▸ **TASK DIRECTIONS**
Only lines with the string "Colors" are wanted. Pull them out of the data.

▸ **DATA IN THIS EXERCISE**
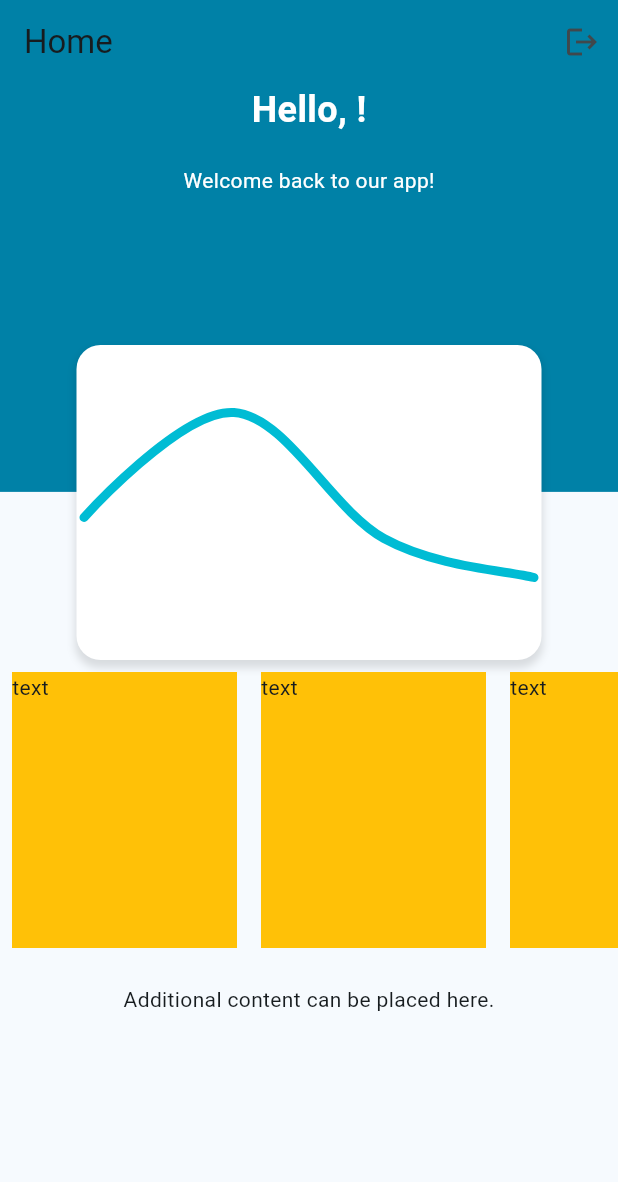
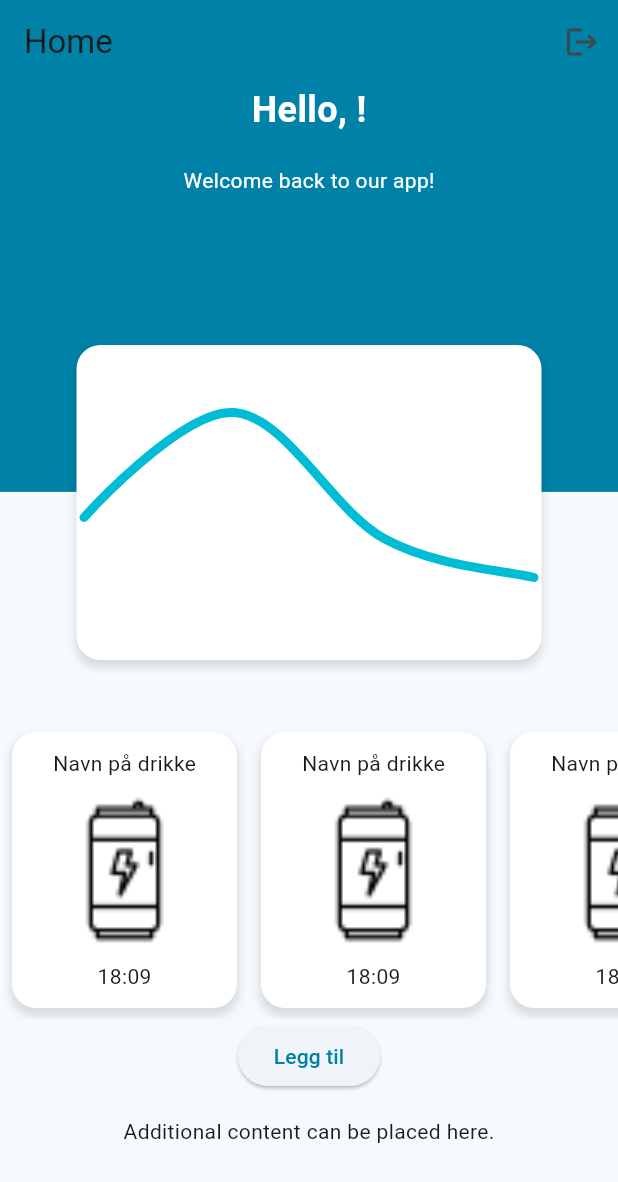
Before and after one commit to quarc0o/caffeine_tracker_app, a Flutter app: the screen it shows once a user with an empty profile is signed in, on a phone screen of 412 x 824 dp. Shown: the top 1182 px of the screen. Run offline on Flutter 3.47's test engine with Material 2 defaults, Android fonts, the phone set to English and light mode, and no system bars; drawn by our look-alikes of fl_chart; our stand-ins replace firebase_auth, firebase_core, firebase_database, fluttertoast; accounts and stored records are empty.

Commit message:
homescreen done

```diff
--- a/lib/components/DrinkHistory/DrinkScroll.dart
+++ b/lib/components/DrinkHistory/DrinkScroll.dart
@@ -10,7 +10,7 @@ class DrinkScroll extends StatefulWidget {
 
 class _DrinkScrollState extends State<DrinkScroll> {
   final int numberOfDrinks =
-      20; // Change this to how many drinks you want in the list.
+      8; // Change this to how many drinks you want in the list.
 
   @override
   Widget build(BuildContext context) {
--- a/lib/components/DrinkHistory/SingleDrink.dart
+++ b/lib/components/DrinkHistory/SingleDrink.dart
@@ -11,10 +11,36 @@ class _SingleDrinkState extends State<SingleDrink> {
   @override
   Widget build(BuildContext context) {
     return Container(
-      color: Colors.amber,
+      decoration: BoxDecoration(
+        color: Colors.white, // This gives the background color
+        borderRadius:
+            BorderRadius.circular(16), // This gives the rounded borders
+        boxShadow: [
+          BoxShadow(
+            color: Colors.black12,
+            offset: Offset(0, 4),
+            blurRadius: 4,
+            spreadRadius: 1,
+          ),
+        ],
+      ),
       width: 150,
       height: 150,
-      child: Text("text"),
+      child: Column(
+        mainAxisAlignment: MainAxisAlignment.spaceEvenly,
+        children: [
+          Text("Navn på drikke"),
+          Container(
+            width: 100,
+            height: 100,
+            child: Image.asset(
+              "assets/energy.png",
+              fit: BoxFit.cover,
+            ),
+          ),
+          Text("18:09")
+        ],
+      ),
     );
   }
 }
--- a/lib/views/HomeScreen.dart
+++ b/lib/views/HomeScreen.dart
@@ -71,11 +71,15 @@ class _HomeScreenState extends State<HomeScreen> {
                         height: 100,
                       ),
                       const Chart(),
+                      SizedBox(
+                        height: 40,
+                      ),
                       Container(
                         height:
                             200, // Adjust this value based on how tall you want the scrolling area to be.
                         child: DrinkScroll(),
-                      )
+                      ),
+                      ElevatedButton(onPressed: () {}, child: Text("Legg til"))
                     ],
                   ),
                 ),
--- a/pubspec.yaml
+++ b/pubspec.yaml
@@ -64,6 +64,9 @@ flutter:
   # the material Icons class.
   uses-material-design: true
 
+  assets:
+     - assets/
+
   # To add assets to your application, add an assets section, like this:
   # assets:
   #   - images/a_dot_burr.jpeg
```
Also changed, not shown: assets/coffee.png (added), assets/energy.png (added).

---

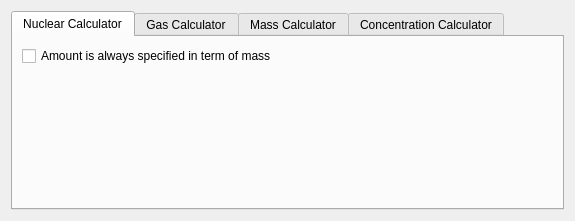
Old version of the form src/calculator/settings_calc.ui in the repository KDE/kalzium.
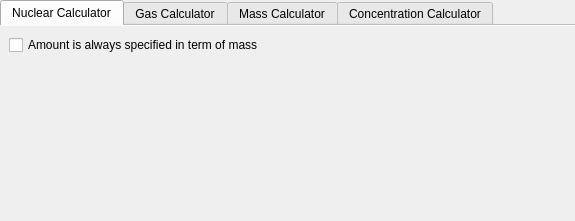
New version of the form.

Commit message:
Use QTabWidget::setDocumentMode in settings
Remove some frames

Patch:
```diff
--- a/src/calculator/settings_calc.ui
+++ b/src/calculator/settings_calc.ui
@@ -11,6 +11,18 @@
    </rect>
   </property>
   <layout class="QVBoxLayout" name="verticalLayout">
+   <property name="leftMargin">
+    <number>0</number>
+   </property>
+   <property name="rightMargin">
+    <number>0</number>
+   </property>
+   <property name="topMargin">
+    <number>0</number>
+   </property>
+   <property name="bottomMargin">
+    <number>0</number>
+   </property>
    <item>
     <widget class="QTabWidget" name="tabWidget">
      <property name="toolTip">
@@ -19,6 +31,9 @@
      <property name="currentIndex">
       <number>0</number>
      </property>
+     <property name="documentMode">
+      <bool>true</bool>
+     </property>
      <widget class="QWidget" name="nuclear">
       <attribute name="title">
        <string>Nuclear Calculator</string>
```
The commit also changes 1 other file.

▸ **SOLUTION TO THE PROBLEM**
-      color: Colors.amber,
+        color: Colors.white, // This gives the background color
+            color: Colors.black12,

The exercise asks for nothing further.